One of the most popular language learning apps, Duolingo, is at the forefront of collecting user data, with Bussu and iHuman in second and third place, respectively, according to the data collection details on the App Store.
In the wake of recent data leaks, concerns over data privacy within such apps have surged to the forefront of public consciousness, especially when many of us are not privacy-oriented and lack knowledge about this aspect of the cyber world.
The incidents, especially big ones like Duolingo’s data breach of its 2.68 million customers, are a stark reminder that the applications do more than hone our skills; they are also a repository of heaps of our data, which can fall into the wrong hands and shatter our privacy.
Surfshark analysed the data points collected by the language apps and found that Duolingo collects most user data.
The researchers found that Duolingo gathers 19 out of 32 data points, nearly 60% of the available data. The data pertains to name, email address, phone number, physical address, payment information, photos or videos, and search history.

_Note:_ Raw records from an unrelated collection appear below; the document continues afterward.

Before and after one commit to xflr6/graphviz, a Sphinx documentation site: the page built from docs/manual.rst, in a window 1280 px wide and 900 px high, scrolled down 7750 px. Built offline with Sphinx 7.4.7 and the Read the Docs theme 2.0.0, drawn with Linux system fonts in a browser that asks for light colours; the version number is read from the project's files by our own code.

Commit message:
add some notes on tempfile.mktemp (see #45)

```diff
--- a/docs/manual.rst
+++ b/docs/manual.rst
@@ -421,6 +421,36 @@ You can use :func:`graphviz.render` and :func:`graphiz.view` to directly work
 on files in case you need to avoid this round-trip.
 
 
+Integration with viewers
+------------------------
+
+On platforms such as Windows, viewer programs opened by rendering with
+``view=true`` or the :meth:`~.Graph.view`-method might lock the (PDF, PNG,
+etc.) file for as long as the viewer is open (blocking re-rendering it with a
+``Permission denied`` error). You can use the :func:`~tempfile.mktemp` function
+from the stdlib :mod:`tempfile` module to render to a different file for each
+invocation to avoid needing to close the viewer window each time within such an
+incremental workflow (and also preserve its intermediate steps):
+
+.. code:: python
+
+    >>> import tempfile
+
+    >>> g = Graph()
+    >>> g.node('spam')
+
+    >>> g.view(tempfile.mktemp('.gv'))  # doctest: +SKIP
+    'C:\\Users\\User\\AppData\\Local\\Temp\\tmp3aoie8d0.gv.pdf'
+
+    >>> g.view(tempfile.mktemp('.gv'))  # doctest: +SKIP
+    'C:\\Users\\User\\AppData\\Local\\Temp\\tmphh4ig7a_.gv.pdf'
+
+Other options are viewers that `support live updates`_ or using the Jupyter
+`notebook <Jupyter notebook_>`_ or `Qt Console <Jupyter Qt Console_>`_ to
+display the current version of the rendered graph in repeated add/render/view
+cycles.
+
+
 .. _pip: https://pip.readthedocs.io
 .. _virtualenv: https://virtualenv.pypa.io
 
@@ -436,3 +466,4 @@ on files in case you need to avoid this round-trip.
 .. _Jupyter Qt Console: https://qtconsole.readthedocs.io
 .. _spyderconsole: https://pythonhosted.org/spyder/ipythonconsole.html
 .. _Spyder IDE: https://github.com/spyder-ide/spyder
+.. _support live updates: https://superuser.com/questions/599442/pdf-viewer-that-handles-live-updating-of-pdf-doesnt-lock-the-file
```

Researchers also found out that out of the 19 unique data points that Duolingo collects, it tracks 13 of them, which is by far the largest.
Busuu app comes a close second with 17 collected data points, with Human at the third spot with 12 data points. While Bussu tracks 2 out of 17 data points, iHuman tracks zero.

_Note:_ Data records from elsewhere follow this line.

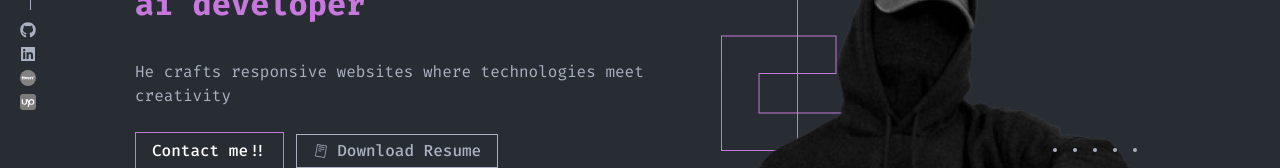
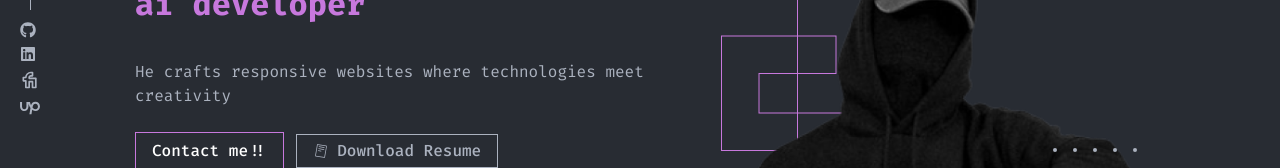
Before and after one commit to hozaifa4you/hozaifabinmasud, a Next.js app in the folder apps/frontend/: page / in a window 1280 px wide. Shown: the part 180-348 px from the top of the page. Built offline with nearby package versions, Linux system fonts and the light colour scheme.

Commit message:
Icons updated

```diff
--- a/apps/frontend/src/components/home/contact-section.tsx
+++ b/apps/frontend/src/components/home/contact-section.tsx
@@ -1,17 +1,19 @@
 import Link from 'next/link';
 import { ContentHeader } from './content-header';
 import {
-   FaFacebook,
+   FaFacebookF,
    FaGithub,
    FaXTwitter,
    FaWhatsapp,
    FaEnvelope,
-   FaLinkedin,
+   FaUpwork,
+   FaLinkedinIn,
 } from 'react-icons/fa6';
 import { DotGridIcon } from '../ui/icons';
 import { Input } from '../ui/input';
 import { Textarea } from '../ui/textarea';
 import { Button } from '../ui/button';
+import { TbBrandFiverr } from 'react-icons/tb';
 
 const ContactSection = () => {
    return (
@@ -92,7 +94,7 @@ const ContactSection = () => {
                            hozaifabinmasud@gmail.com
                         </p>
                         <p className="mt-1 inline-flex items-center gap-1.5">
-                           <FaWhatsapp className="size-5" /> +380 95 123 4567
+                           <FaWhatsapp className="size-5" /> +880 1918 780770
                         </p>
 
                         <ul className="mt-3 flex items-center gap-4">
@@ -109,7 +111,7 @@ const ContactSection = () => {
                                  href="https://www.linkedin.com/in/hozaifa-bin-masud-4b7835244/"
                                  target="_blank"
                               >
-                                 <FaLinkedin className="size-5" />
+                                 <FaLinkedinIn className="size-5" />
                               </Link>
                            </li>
                            <li>
@@ -117,7 +119,7 @@ const ContactSection = () => {
                                  href="https://facebook.com/hozaifa4you"
                                  target="_blank"
                               >
-                                 <FaFacebook className="size-5" />
+                                 <FaFacebookF className="size-5" />
                               </Link>
                            </li>
                            <li>
@@ -126,6 +128,22 @@ const ContactSection = () => {
                                  target="_blank"
                               >
                                  <FaXTwitter className="size-5" />
+                              </Link>
+                           </li>
+                           <li>
+                              <Link
+                                 href="https://www.upwork.com/freelancers/~01f0b1c3d4e5a6b7c8"
+                                 target="_blank"
+                              >
+                                 <FaUpwork className="size-5" />
+                              </Link>
+                           </li>
+                           <li>
+                              <Link
+                                 href="https://www.fiverr.com/hozaifa4you"
+                                 target="_blank"
+                              >
+                                 <TbBrandFiverr className="size-5" />
                               </Link>
                            </li>
                         </ul>
--- a/apps/frontend/src/components/navbar.tsx
+++ b/apps/frontend/src/components/navbar.tsx
@@ -4,7 +4,8 @@ import Link from 'next/link';
 import { Logo } from './logo';
 import { FaGithub, FaLinkedin } from 'react-icons/fa';
 import { cn } from '@/lib/utils';
-import Image from 'next/image';
+import { FaUpwork } from 'react-icons/fa6';
+import { TbBrandFiverr } from 'react-icons/tb';
 
 const menuItems = [
    { id: 1, name: 'home', sign: '#', link: '#home' },
@@ -81,13 +82,7 @@ const Navbar = () => {
                            href="https://www.fiverr.com/hozaifa4you"
                            target="_blank"
                         >
-                           <Image
-                              src="/assets/fiverr.svg"
-                              alt="Fiverr Logo"
-                              width={20}
-                              height={20}
-                              className="size-4 object-contain object-center grayscale-100"
-                           />
+                           <TbBrandFiverr className="size-5" />
                         </Link>
                      </li>
                      <li>
@@ -95,13 +90,7 @@ const Navbar = () => {
                            href="https://www.upwork.com/freelancers/~01361961bd46c0b936?mp_source=share"
                            target="_blank"
                         >
-                           <Image
-                              src="/assets/upwork.svg"
-                              alt="Upwork Logo"
-                              width={20}
-                              height={20}
-                              className="size-4 object-contain object-center grayscale-100"
-                           />
+                           <FaUpwork className="size-5" />
                         </Link>
                      </li>
                   </ul>
```
Also changed, not shown: apps/frontend/public/assets/fiverr.svg (deleted), apps/frontend/public/assets/upwork.svg (deleted).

In contrast, some language-learning apps do follow a privacy-oriented approach. For example, EWA collects only 5 of the 32 data points, HelloTalk captures 7, and Mondly retains 8. HelloTalk, while capturing only 7 data points, does track the precise location of the customers, a feature distant to HelloTalk.

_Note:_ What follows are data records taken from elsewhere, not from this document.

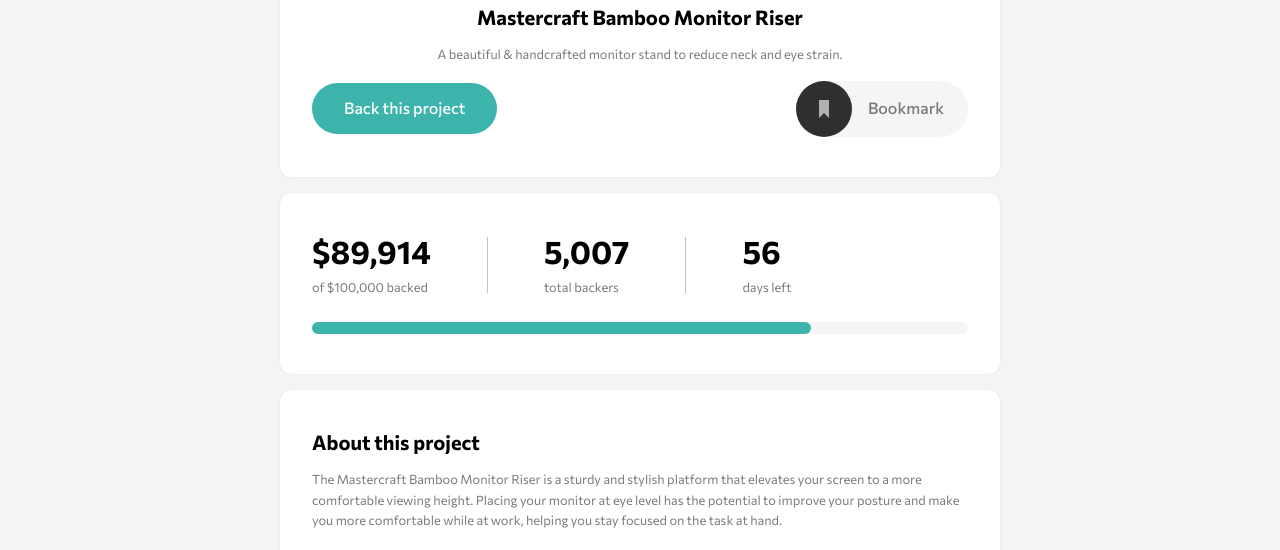
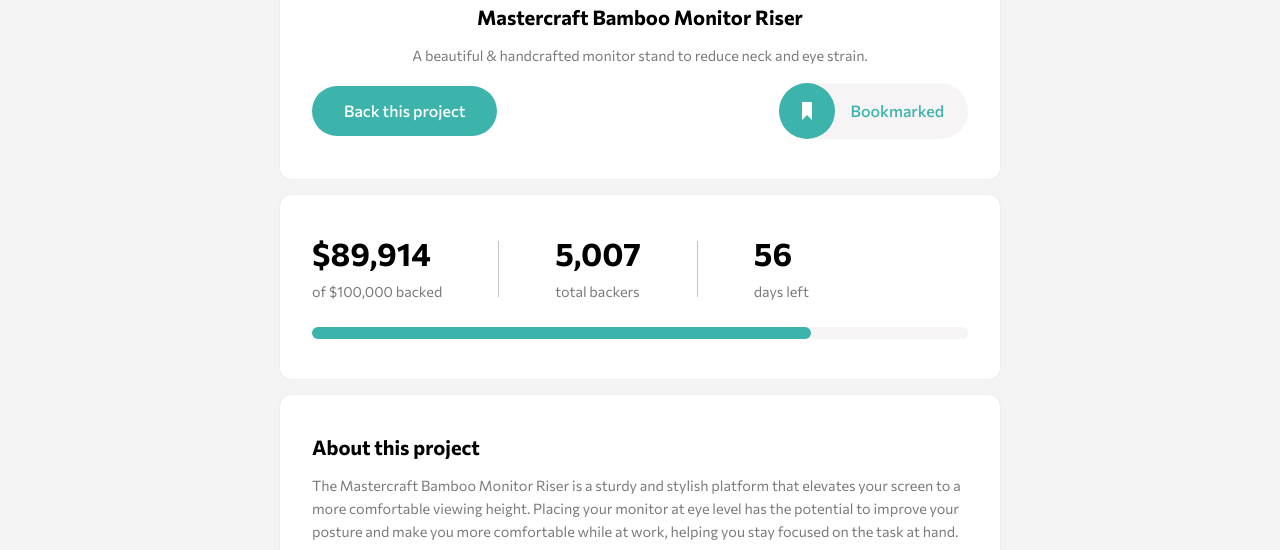
Before and after one commit to CrazyMachine2/Crowdfunding-product-page, a plain HTML site: page index.html in a window 1280 px wide. Both pictures are taken after a click on the button "Bookmark". Shown: the part 203-753 px from the top of the page. Drawn offline with Linux system fonts and the light colour scheme.

Commit message:
init js + small refactoring

```diff
--- a/index.html
+++ b/index.html
@@ -9,7 +9,6 @@
   <link rel="preconnect" href="https://fonts.gstatic.com">
   <link href="https://fonts.googleapis.com/css2?family=Commissioner:wght@400;500;700&display=swap" rel="stylesheet">
   <link rel="stylesheet" href="solution/css/main.css">
-
   <title>Frontend Mentor | Crowdfunding product page</title>
 </head>
 
@@ -41,7 +40,7 @@
         </p>
         <div class="btn-group">
           <button class="btn btn-primary">Back this project</button>
-          <button class="btn btn-default btn-with-image"><img src="./images/icon-bookmark.svg"/><div class="btn-text">Bookmark</div></button>
+          <button class="btn btn-default btn-with-image bookmark"><img src="./images/icon-bookmark.svg"/><div class="btn-text">Bookmark</div></button>
         </div>
       </section>
 
@@ -134,7 +133,7 @@
     </div>
   </main>
 </body>
-
+<script src="./solution/js/index.js"></script>
 </html>
 
 
--- a/solution/css/buttons.css
+++ b/solution/css/buttons.css
@@ -46,9 +46,19 @@
 }
 
 .btn-default:hover {
-    background-color: var(--clr-neutral-400);
+    background-color: var(--clr-neutral-200);
     color: var(--clr-neutral-100);
 }
+
+.btn-disabled {
+    pointer-events: none;
+}
+
+.is-bookmarked,
+.is-bookmarked:hover {
+    color: var(--clr-primary-400);
+}
+
 
 @media(min-width: 600px){
     .btn-with-image {
--- a/solution/css/main.css
+++ b/solution/css/main.css
@@ -3,6 +3,10 @@
 @import url("./buttons.css");
 @import url("./utils.css");
 
+/* =================
+       General
+   =================
+*/
 
 :root {
     --clr-primary-400: #3CB4AC;
@@ -26,8 +30,6 @@
 }
 
 
-/*typography*/
-
 body {
     font-family:  var(--ff-primary);
     font-weight: var(--fw-regular);
@@ -35,6 +37,11 @@
     line-height: var(--line-height-regular);
     background-color: var(--clr-neutral-150);
 }
+
+/* =================
+       Typography
+   =================
+*/
 
 h1,
 h2 {
@@ -47,13 +54,20 @@
 
 p {
     color: var(--clr-neutral-400);
-    font-size: clamp(.8rem, 1vh, 1rem);
+    font-size: .8rem;
     margin-bottom: 1rem;
 }
 
 img {
     display: block;
     width: auto;
+}
+
+
+@media(min-width: 600px) {
+    p {
+        font-size: .9rem;
+    }
 }
 
 /* =================
@@ -214,6 +228,11 @@
     margin-bottom: 1rem;
 }
 
+.out-of-stock {
+    opacity: .5;
+    pointer-events: none;
+}
+
 .small-text {
     font-weight: var(--fw-regular);
     font-size: 0.5em;
--- /dev/null
+++ b/solution/js/index.js
@@ -0,0 +1,31 @@
+
+main();
+
+function main() {
+    bookmark();
+
+};
+
+
+function bookmark() {
+    const button = document.querySelector(".bookmark");
+    const bookmarkImg = button.querySelector("img");
+    const btnText = button.querySelector(".btn-text");
+
+    button.addEventListener("click", function(ev) {
+        const isBookmarked = button.classList.contains("is-bookmarked");
+        button.removeChild(bookmarkImg);
+
+        if(isBookmarked) {
+            button.classList.remove("is-bookmarked");
+            bookmarkImg.src = "../../images/icon-bookmark.svg";
+            btnText.textContent = "Bookmark";
+        } else {
+            button.classList.add("is-bookmarked");
+            bookmarkImg.src = "../../images/icon-bookmark-checked.svg"
+            btnText.textContent = "Bookmarked";
+        }
+
+        button.prepend(bookmarkImg);
+    })
+}
```
Also changed, not shown: solution/js/package.json (added, +16 -0 lines), images/icon-bookmark-checked.svg (added), 2 other files.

Moreover, the main issue isn’t the data collection; it is about how these apps manage the collected data. Most of these apps use data for tracking and often share it with third-party advertisers and data brokers. On average, these apps use three data points for tracking purposes, although not the precise location but purchase history, course location, and phone number.
Duolingo stands at the top in this regard, too. It uses 13 out of 19 data points to track users.
“Knowing what type of data your beloved language learning app collects can lead to informed decisions regarding its usage,” Surfshark’s lead researcher, Agneska Sablovskaja, told Candid.Technology. “As the new school and work season begins, many people are eager to learn a new language. However, in the pursuit of linguistic skills, it’s easy to overlook a crucial aspect: the data-hungry nature of popular language-learning apps.”